April 23, 1989 - April 23, 2022

  • Date:16TuesdayApril 2019

    The mechanics of malaria parasite invasion of the red cell (and beyond): seeking a balanced view of parasite-host contributions to entry

    More information
    Time
    10:00 - 11:00
    Location
    Nella and Leon Benoziyo Building for Biological Sciences
    Auditorium
    Lecturer
    Prof. Jacob Baum
    Imperial College London, Dept. of Life Sciences.
    Organizer
    Department of Biomolecular Sciences
    Contact
    AbstractShow full text abstract about Entry of the malaria parasite merozoite, the micron sized ce...»
    Entry of the malaria parasite merozoite, the micron sized cell responsible for blood-stage malaria infection, into the human red blood cell defines establishment of malaria disease. The process is rapid yet contains a great depth of cell biology, one eukaryotic cell actively penetrating the other. Entry has long been seen as a very parasite-centric process with the merozoite literally driving its way into a passive erythrocyte.
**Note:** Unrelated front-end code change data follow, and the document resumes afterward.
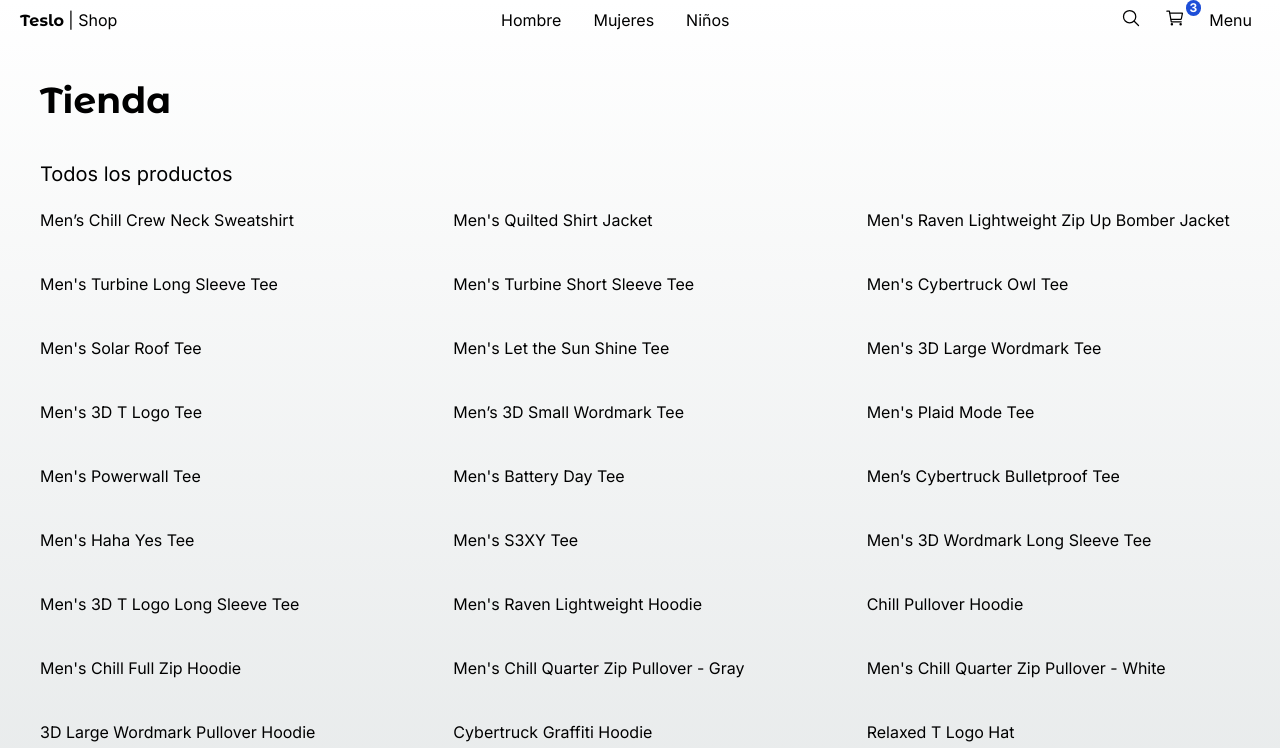
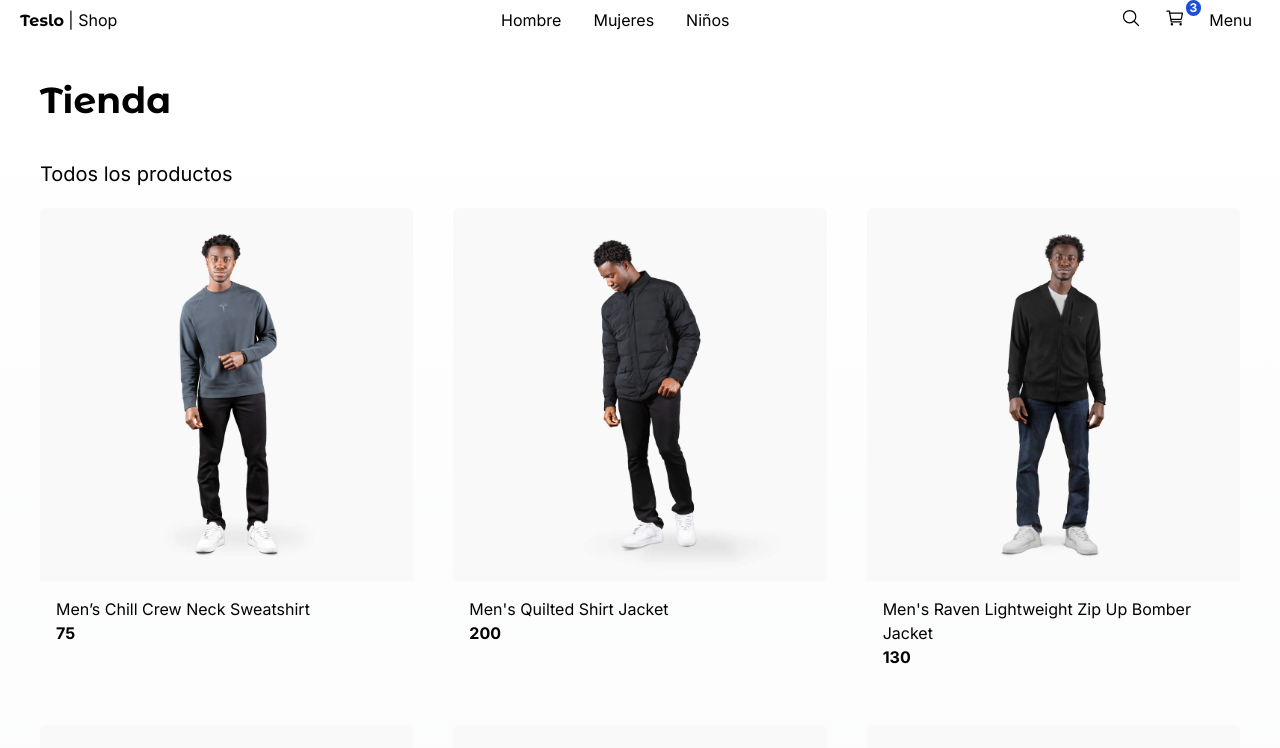
Before and after one commit to wesgdev1/teslo-shop, a Next.js app: page / in a window 1280 px wide. Shown: the top 748 px of the page. Built offline with nearby package versions, Linux system fonts and the light colour scheme.

Commit message:
Add ProductGridItem component to ProductGrid

```diff
--- a/src/components/index.ts
+++ b/src/components/index.ts
@@ -2,3 +2,4 @@
 export * from "./ui/not-found/PageNotFound";
 export * from "./ui/title/Title";
 export * from "./products/products-grids/ProductGrid";
+export * from "./products/products-grids/ProductGridItem";
--- a/src/components/products/products-grids/ProductGrid.tsx
+++ b/src/components/products/products-grids/ProductGrid.tsx
@@ -1,4 +1,5 @@
 import { Product } from "@/interfaces";
+import { ProductGridItem } from "./ProductGridItem";
 
 interface Props {
   products: Product[];
@@ -8,7 +9,7 @@
   return (
     <div className="grid grid-cols-2 sm:grid-cols-3 gap-10 mb-10">
       {products.map((product) => (
-        <span key={product.slug}>{product.title}</span>
+        <ProductGridItem key={product.slug} product={product} />
       ))}
     </div>
   );
--- /dev/null
+++ b/src/components/products/products-grids/ProductGridItem.tsx
@@ -0,0 +1,30 @@
+import { Product } from "@/interfaces";
+import Image from "next/image";
+import Link from "next/link";
+
+interface Props {
+  product: Product;
+}
+
+export const ProductGridItem = ({ product }: Props) => {
+  return (
+    <div className="rounded-md overflow-hidden fade-in">
+      <Link href={`/product/${product.slug}`}>
+        <Image
+          src={`/products/${product.images[0]}`}
+          alt={product.title}
+          width={500}
+          height={500}
+          className="object-cover w-full"
+        />
+      </Link>
+
+      <div className="p-4 flex flex-col">
+        <Link className="hover:text-blue-500" href={`/product/${product.slug}`}>
+          {product.title}
+        </Link>
+        <span className="font-bold">{product.price}</span>
+      </div>
+    </div>
+  );
+};
```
This is in marked contrast to other pathogens that utilise host-cell phagocytosis to gain entry to human cells. Has this inbalanced view been over-stated in the case of the merozoite? Recent data from several groups suggests that erythrocyte biophysics (including membrane biophysical properties) also contributes to the process of merozoite entry. Here, I will present our latest insights into the role of both parasite and host cell factors and how they might be contributing to lowering the energy barrier required to get the merozoite inside the human red blood cell. With a particular focus on cell imaging, I will present our vision of invasion being a balanced equation with parasite motor force and host membrane deformability both contributing to allow the blood-stage malaria parasite (and may be beyond the blood stages) get in.
    Lecture